## WORK ITEM
All of the data must be returned exactly as given.
[Start of Attachment]
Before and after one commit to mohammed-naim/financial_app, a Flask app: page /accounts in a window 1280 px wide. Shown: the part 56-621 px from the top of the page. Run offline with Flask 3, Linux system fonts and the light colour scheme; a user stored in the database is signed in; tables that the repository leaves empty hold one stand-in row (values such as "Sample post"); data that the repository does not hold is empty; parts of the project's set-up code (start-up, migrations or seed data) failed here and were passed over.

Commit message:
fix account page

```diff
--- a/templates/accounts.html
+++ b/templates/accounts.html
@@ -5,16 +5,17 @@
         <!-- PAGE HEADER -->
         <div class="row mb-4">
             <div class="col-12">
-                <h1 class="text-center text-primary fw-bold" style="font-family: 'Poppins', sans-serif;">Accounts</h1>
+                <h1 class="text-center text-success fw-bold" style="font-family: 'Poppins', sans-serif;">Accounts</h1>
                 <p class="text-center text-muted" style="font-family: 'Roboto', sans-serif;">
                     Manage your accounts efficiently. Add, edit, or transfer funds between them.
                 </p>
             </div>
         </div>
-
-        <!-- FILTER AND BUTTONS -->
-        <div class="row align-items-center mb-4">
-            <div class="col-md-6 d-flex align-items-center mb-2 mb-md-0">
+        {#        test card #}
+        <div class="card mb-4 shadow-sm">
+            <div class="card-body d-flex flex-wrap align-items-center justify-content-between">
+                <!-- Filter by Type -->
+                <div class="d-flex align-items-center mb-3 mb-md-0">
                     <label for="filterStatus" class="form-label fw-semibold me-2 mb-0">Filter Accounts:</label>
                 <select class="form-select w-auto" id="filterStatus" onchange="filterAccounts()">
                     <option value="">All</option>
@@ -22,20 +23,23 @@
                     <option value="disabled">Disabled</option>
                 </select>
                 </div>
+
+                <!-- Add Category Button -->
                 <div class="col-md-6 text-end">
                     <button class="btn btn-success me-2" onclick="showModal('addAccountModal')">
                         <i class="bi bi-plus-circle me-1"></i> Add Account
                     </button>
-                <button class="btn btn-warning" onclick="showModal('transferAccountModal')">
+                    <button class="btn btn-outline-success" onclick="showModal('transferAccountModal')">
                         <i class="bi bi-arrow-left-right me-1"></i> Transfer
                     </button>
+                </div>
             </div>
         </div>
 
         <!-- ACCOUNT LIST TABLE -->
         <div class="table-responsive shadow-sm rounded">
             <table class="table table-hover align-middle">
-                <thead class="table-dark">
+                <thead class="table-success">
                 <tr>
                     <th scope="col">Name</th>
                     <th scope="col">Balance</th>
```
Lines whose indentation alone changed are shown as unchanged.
[End of Attachment]
## ANSWER SPACE
Before and after one commit to mohammed-naim/financial_app, a Flask app: page /accounts in a window 1280 px wide. Shown: the part 56-621 px from the top of the page. Run offline with Flask 3, Linux system fonts and the light colour scheme; a user stored in the database is signed in; tables that the repository leaves empty hold one stand-in row (values such as "Sample post"); data that the repository does not hold is empty; parts of the project's set-up code (start-up, migrations or seed data) failed here and were passed over.

Commit message:
fix account page

```diff
--- a/templates/accounts.html
+++ b/templates/accounts.html
@@ -5,16 +5,17 @@
         <!-- PAGE HEADER -->
         <div class="row mb-4">
             <div class="col-12">
-                <h1 class="text-center text-primary fw-bold" style="font-family: 'Poppins', sans-serif;">Accounts</h1>
+                <h1 class="text-center text-success fw-bold" style="font-family: 'Poppins', sans-serif;">Accounts</h1>
                 <p class="text-center text-muted" style="font-family: 'Roboto', sans-serif;">
                     Manage your accounts efficiently. Add, edit, or transfer funds between them.
                 </p>
             </div>
         </div>
-
-        <!-- FILTER AND BUTTONS -->
-        <div class="row align-items-center mb-4">
-            <div class="col-md-6 d-flex align-items-center mb-2 mb-md-0">
+        {#        test card #}
+        <div class="card mb-4 shadow-sm">
+            <div class="card-body d-flex flex-wrap align-items-center justify-content-between">
+                <!-- Filter by Type -->
+                <div class="d-flex align-items-center mb-3 mb-md-0">
                     <label for="filterStatus" class="form-label fw-semibold me-2 mb-0">Filter Accounts:</label>
                 <select class="form-select w-auto" id="filterStatus" onchange="filterAccounts()">
                     <option value="">All</option>
@@ -22,20 +23,23 @@
                     <option value="disabled">Disabled</option>
                 </select>
                 </div>
+
+                <!-- Add Category Button -->
                 <div class="col-md-6 text-end">
                     <button class="btn btn-success me-2" onclick="showModal('addAccountModal')">
                         <i class="bi bi-plus-circle me-1"></i> Add Account
                     </button>
-                <button class="btn btn-warning" onclick="showModal('transferAccountModal')">
+                    <button class="btn btn-outline-success" onclick="showModal('transferAccountModal')">
                         <i class="bi bi-arrow-left-right me-1"></i> Transfer
                     </button>
+                </div>
             </div>
         </div>
 
         <!-- ACCOUNT LIST TABLE -->
         <div class="table-responsive shadow-sm rounded">
             <table class="table table-hover align-middle">
-                <thead class="table-dark">
+                <thead class="table-success">
                 <tr>
                     <th scope="col">Name</th>
                     <th scope="col">Balance</th>
```
Lines whose indentation alone changed are shown as unchanged.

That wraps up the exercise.